╔══

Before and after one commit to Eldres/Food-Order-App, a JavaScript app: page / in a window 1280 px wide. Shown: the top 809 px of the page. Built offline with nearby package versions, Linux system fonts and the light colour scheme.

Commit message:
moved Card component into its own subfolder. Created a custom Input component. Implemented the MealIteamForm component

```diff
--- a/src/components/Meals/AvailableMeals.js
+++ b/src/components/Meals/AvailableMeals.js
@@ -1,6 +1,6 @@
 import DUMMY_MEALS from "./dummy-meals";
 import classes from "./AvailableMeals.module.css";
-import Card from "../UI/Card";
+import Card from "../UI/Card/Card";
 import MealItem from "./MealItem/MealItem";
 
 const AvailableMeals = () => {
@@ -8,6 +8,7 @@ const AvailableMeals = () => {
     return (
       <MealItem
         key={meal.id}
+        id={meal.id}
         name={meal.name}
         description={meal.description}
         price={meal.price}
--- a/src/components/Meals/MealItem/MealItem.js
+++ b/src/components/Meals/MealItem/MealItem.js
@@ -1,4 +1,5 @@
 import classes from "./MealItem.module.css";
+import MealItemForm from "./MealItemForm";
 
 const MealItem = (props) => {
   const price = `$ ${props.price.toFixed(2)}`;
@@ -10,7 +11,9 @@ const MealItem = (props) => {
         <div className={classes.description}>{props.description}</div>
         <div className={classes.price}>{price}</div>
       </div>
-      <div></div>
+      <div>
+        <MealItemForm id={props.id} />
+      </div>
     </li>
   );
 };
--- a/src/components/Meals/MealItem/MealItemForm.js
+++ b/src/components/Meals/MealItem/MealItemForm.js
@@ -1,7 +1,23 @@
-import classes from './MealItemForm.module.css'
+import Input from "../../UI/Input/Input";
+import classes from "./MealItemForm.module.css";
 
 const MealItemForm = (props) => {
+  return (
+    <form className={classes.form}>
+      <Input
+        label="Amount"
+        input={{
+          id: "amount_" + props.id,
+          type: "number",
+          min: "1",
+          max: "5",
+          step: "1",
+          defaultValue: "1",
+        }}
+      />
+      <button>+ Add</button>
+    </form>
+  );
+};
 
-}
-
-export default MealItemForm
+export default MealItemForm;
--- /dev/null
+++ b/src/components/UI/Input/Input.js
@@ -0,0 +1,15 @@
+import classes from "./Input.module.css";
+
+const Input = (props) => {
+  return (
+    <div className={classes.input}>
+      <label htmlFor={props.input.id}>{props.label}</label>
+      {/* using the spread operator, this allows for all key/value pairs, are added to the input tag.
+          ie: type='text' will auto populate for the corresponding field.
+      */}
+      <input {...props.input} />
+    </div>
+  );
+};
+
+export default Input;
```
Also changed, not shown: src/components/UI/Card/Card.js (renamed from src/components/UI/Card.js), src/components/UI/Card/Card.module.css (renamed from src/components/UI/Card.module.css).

╚══

__THE TASK__. Return every line above exactly.

__FINISHED EXERCISE__.
Before and after one commit to Eldres/Food-Order-App, a JavaScript app: page / in a window 1280 px wide. Shown: the top 809 px of the page. Built offline with nearby package versions, Linux system fonts and the light colour scheme.

Commit message:
moved Card component into its own subfolder. Created a custom Input component. Implemented the MealIteamForm component

```diff
--- a/src/components/Meals/AvailableMeals.js
+++ b/src/components/Meals/AvailableMeals.js
@@ -1,6 +1,6 @@
 import DUMMY_MEALS from "./dummy-meals";
 import classes from "./AvailableMeals.module.css";
-import Card from "../UI/Card";
+import Card from "../UI/Card/Card";
 import MealItem from "./MealItem/MealItem";
 
 const AvailableMeals = () => {
@@ -8,6 +8,7 @@ const AvailableMeals = () => {
     return (
       <MealItem
         key={meal.id}
+        id={meal.id}
         name={meal.name}
         description={meal.description}
         price={meal.price}
--- a/src/components/Meals/MealItem/MealItem.js
+++ b/src/components/Meals/MealItem/MealItem.js
@@ -1,4 +1,5 @@
 import classes from "./MealItem.module.css";
+import MealItemForm from "./MealItemForm";
 
 const MealItem = (props) => {
   const price = `$ ${props.price.toFixed(2)}`;
@@ -10,7 +11,9 @@ const MealItem = (props) => {
         <div className={classes.description}>{props.description}</div>
         <div className={classes.price}>{price}</div>
       </div>
-      <div></div>
+      <div>
+        <MealItemForm id={props.id} />
+      </div>
     </li>
   );
 };
--- a/src/components/Meals/MealItem/MealItemForm.js
+++ b/src/components/Meals/MealItem/MealItemForm.js
@@ -1,7 +1,23 @@
-import classes from './MealItemForm.module.css'
+import Input from "../../UI/Input/Input";
+import classes from "./MealItemForm.module.css";
 
 const MealItemForm = (props) => {
+  return (
+    <form className={classes.form}>
+      <Input
+        label="Amount"
+        input={{
+          id: "amount_" + props.id,
+          type: "number",
+          min: "1",
+          max: "5",
+          step: "1",
+          defaultValue: "1",
+        }}
+      />
+      <button>+ Add</button>
+    </form>
+  );
+};
 
-}
-
-export default MealItemForm
+export default MealItemForm;
--- /dev/null
+++ b/src/components/UI/Input/Input.js
@@ -0,0 +1,15 @@
+import classes from "./Input.module.css";
+
+const Input = (props) => {
+  return (
+    <div className={classes.input}>
+      <label htmlFor={props.input.id}>{props.label}</label>
+      {/* using the spread operator, this allows for all key/value pairs, are added to the input tag.
+          ie: type='text' will auto populate for the corresponding field.
+      */}
+      <input {...props.input} />
+    </div>
+  );
+};
+
+export default Input;
```
Also changed, not shown: src/components/UI/Card/Card.js (renamed from src/components/UI/Card.js), src/components/UI/Card/Card.module.css (renamed from src/components/UI/Card.module.css).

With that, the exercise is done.